REVIEW SUMMARY: A smart and exciting military science fiction novel.
BRIEF SYNOPSIS: Journalist Lex Falk is assigned to planet 86, where he’s literally embedded with a combat unit. When the soldier that he’s chipped into is killed, he has to survive against great odds as he uncovers the story of a lifetime.
PROS: Quick, intense, and most of all, a smart entry in the military science fiction genre.
CONS: Almost too quick for its own good at points, with some areas under-supported.
Embedded is the forthcoming military science fiction novel by Dan Abnett, known for his work with the Warhammer 40K and Marvel Comics universes, with his first original novel, Triumff, released in 2009. Set in a near-future where humanity has spread to a number of habitable worlds, The United States and Bloc countries (primarily China, it would seem) have simmered in an interstellar Cold War, where outright violence doesn’t erupt, but where tensions are tangible.
Arriving on the planet 86, Lex Falk, a renowned journalist, is set to report on the progress of the colonization of the world, with the assigned aim to promote the U.S.’s efforts in a positive light. However, shortly after arriving, a bombing occurs, setting his sights to some of the problems that weren’t readily apparent. The opportunity to become embedded with a unit – literally – brings a whole new light to the situation, and Falk finds himself embroiled in the story of a lifetime, only to come up against major problems when the soldier that he’s uploaded into is shot and seriously wounded during an ambush.
I really enjoyed this book, and blew through it far more quickly than I normally would have. Abnett’s writing is fluid, engaging, and smart, connecting pieces together seamlessly, as we move from bombing to chipping to ambush to several fight scenes, all in fairly straight-forward and logical fashion. At very few points did I ever feel that I had to put the book down and question the decisions of a character or a situation.
What Abnett’s done with Embedded is do what every really good military science fiction novel should do: there’s equal parts good, solid world-building, attention to the details and modern allegory to the recent military actions around the world. While doing so, he’s told a very exciting story, repent with action, but at the same time, quite a bit of intelligence behind it. The story here is far-reaching, first looking at the conduct of the soldiers on the ground, before looking at the encroachment of the planet by Bloc interests, to high-level governmental corruption and revelatory discoveries that change everything. Abnett grows the plot, but understands how all the pieces fit together, where each level is essentially a symptom of a bigger picture.
The book’s main MacGuffin is Falk’s ‘chipping’, something that reminded me a lot of the avatar process from the film Avatar. The journalist is essentially uploaded into a SOMD (Settlement Office Military Directorate) soldier named Nestor Bloom, sharing his consciousness and essentially reporting back to someone on the other end, gathering information right under the noses of the government, and blowing open the story of a lifetime. Going into the book, I wasn’t sure how well this idea would work, but throughout the story, it’s not a throwaway idea that gets the story going, but remains a continual part of the story.

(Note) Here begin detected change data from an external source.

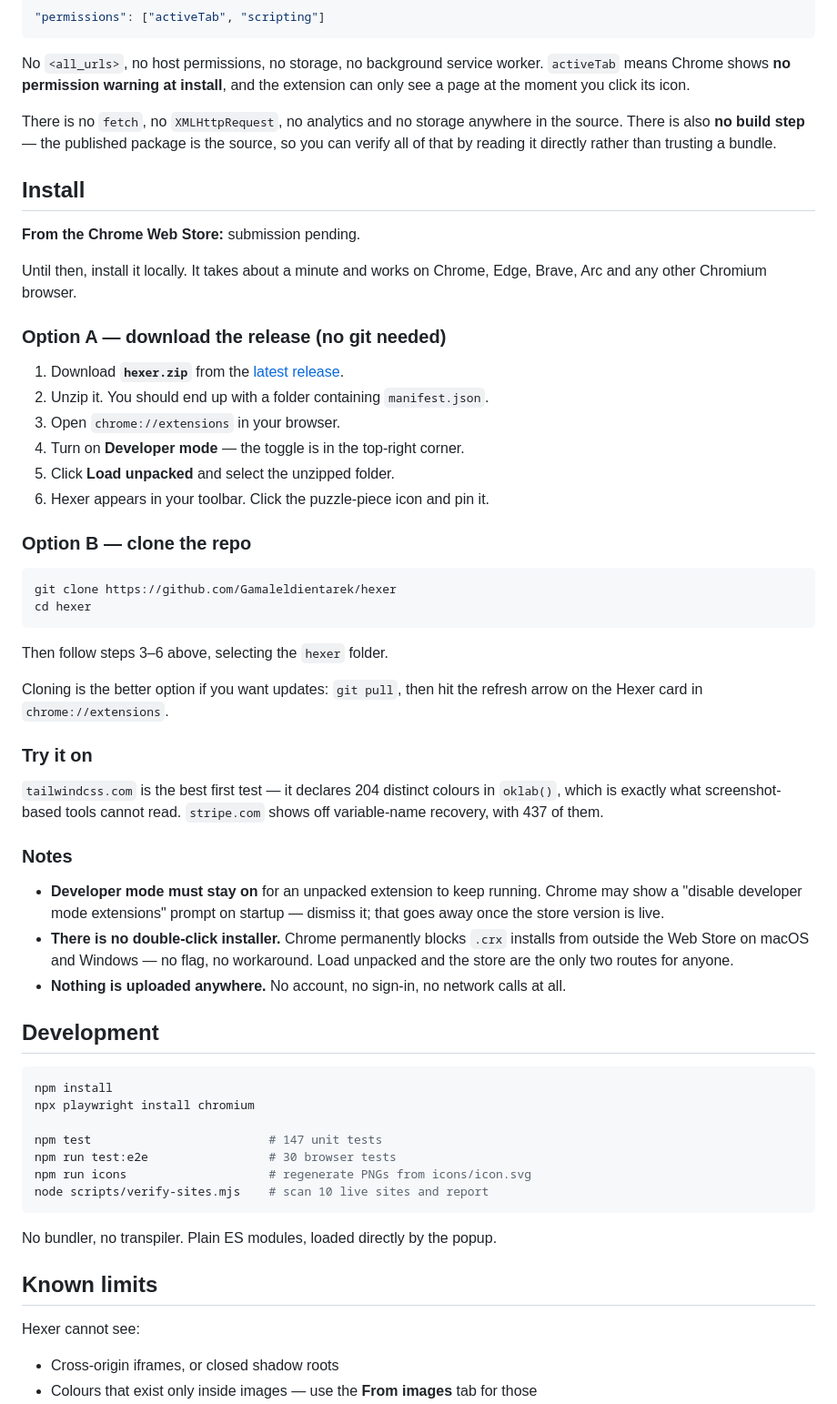
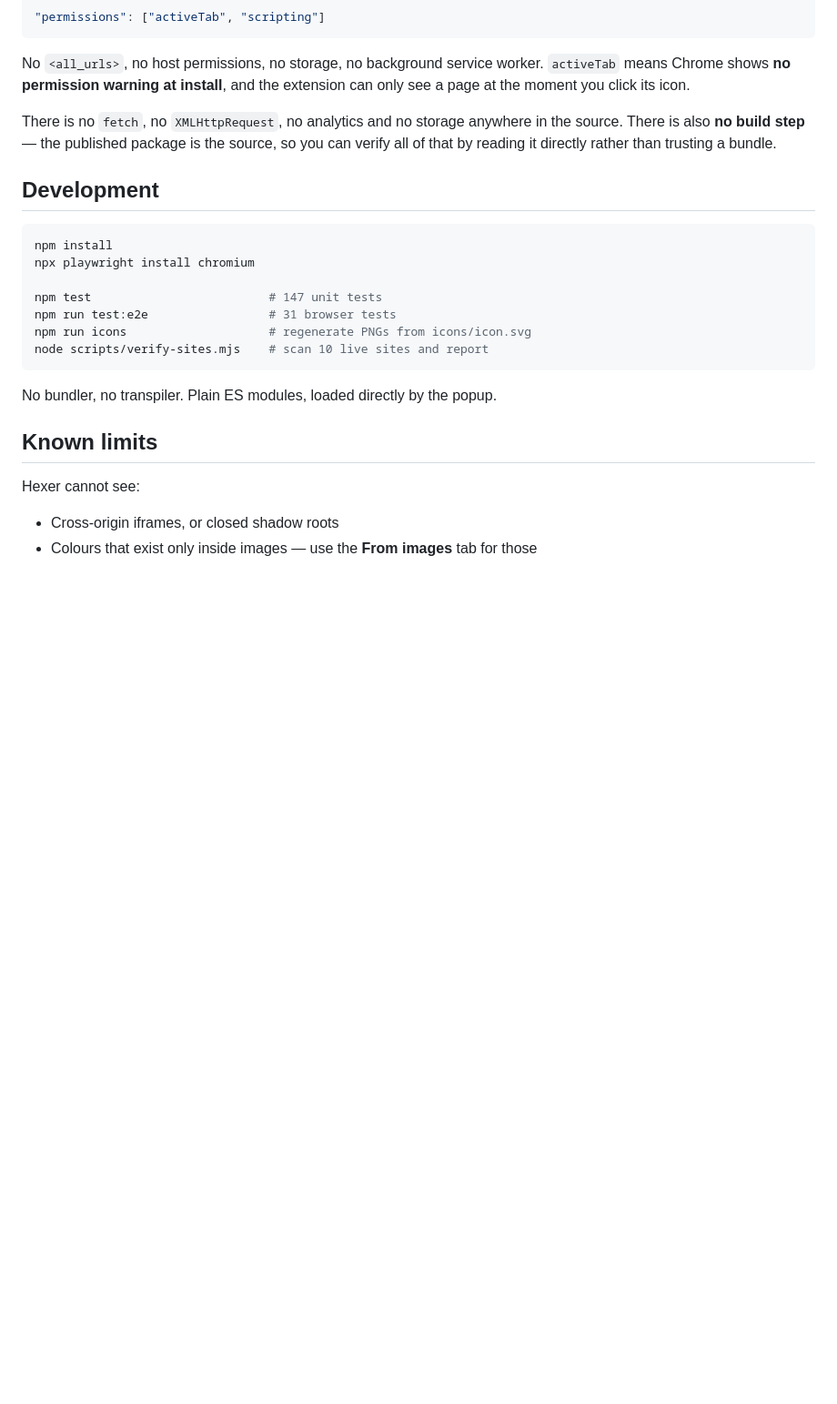
Before and after one commit to Gamaleldientarek/hexer, a Markdown page: README.md, the part around one of its changes. Shown at 91% size. Drawn GitHub-style; blank space fills up the shorter version.

````diff
--- a/README.md
+++ b/README.md
@@ -64,42 +140,6 @@ No `<all_urls>`, no host permissions, no storage, no background service worker.
 
 There is no `fetch`, no `XMLHttpRequest`, no analytics and no storage anywhere in the source. There is also **no build step** — the published package is the source, so you can verify all of that by reading it directly rather than trusting a bundle.
 
-## Install
-
-**From the Chrome Web Store:** submission pending.
-
-Until then, install it locally. It takes about a minute and works on Chrome, Edge, Brave, Arc and any other Chromium browser.
-
-### Option A — download the release (no git needed)
-
-1. Download **`hexer.zip`** from the [latest release](https://github.com/Gamaleldientarek/hexer/releases/latest).
-2. Unzip it. You should end up with a folder containing `manifest.json`.
-3. Open `chrome://extensions` in your browser.
-4. Turn on **Developer mode** — the toggle is in the top-right corner.
-5. Click **Load unpacked** and select the unzipped folder.
-6. Hexer appears in your toolbar. Click the puzzle-piece icon and pin it.
-
-### Option B — clone the repo
-
-```bash
-git clone https://github.com/Gamaleldientarek/hexer
-cd hexer
-```
-
-Then follow steps 3–6 above, selecting the `hexer` folder.
-
-Cloning is the better option if you want updates: `git pull`, then hit the refresh arrow on the Hexer card in `chrome://extensions`.
-
-### Try it on
-
-`tailwindcss.com` is the best first test — it declares 204 distinct colours in `oklab()`, which is exactly what screenshot-based tools cannot read. `stripe.com` shows off variable-name recovery, with 437 of them.
-
-### Notes
-
-- **Developer mode must stay on** for an unpacked extension to keep running. Chrome may show a "disable developer mode extensions" prompt on startup — dismiss it; that goes away once the store version is live.
-- **There is no double-click installer.** Chrome permanently blocks `.crx` installs from outside the Web Store on macOS and Windows — no flag, no workaround. Load unpacked and the store are the only two routes for anyone.
-- **Nothing is uploaded anywhere.** No account, no sign-in, no network calls at all.
-
 ## Development
 
 ```bash
@@ -107,7 +147,7 @@ npm install
 npx playwright install chromium
 
 npm test                         # 147 unit tests
-npm run test:e2e                 # 30 browser tests
+npm run test:e2e                 # 31 browser tests
 npm run icons                    # regenerate PNGs from icons/icon.svg
 node scripts/verify-sites.mjs    # scan 10 live sites and report
 ```
````
Also changed, not shown: other parts of README.md (+78 -2 lines).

Embedded works well because it’s a novel that feels purely influenced by the ongoing conflict in Iraq and Afghanistan, and my suspicion is that this will be an increasing influence in the genre as the wars are ongoing and remaining relevant topic for writers and readers alike. Other major military science fiction novels typically tap into a greater theme or political element during the time in which they were written: Starship Troopers looks at libertarianism and citizenship during the time of the Cold War, while The Forever War looks at the alienation of soldiers from the Vietnam War, to name just two examples. While Embedded doesn’t quite reach the heights of those two novels, it does look to some of the bigger things going on right now, particularly when it comes to corporate influence on government actions, but also the delicate ways in which superpowers interact on a larger scale, as well as the influence on the media on ongoing combat operations and larger strategy.
Embedded falters a little at points: one character, who initially shoots Falk/Bloom, is under-supported, and looking back, I feel that there could have been more done to tie up that particular element, while the book speeds along at a very quick pace that feels a little forced towards the end. However, with a decent set of characters, engaging story and world-building, those points don’t make a huge impact in the overall scheme of things. Indeed, it’s a solid story that entertains and delivers some good things to mull over, and I’ll be interested to see what other forays he makes into the genre: if Embedded is something to go by, he’ll be an author to continue watching.
Embedded is due out in May from Angry Robot Books.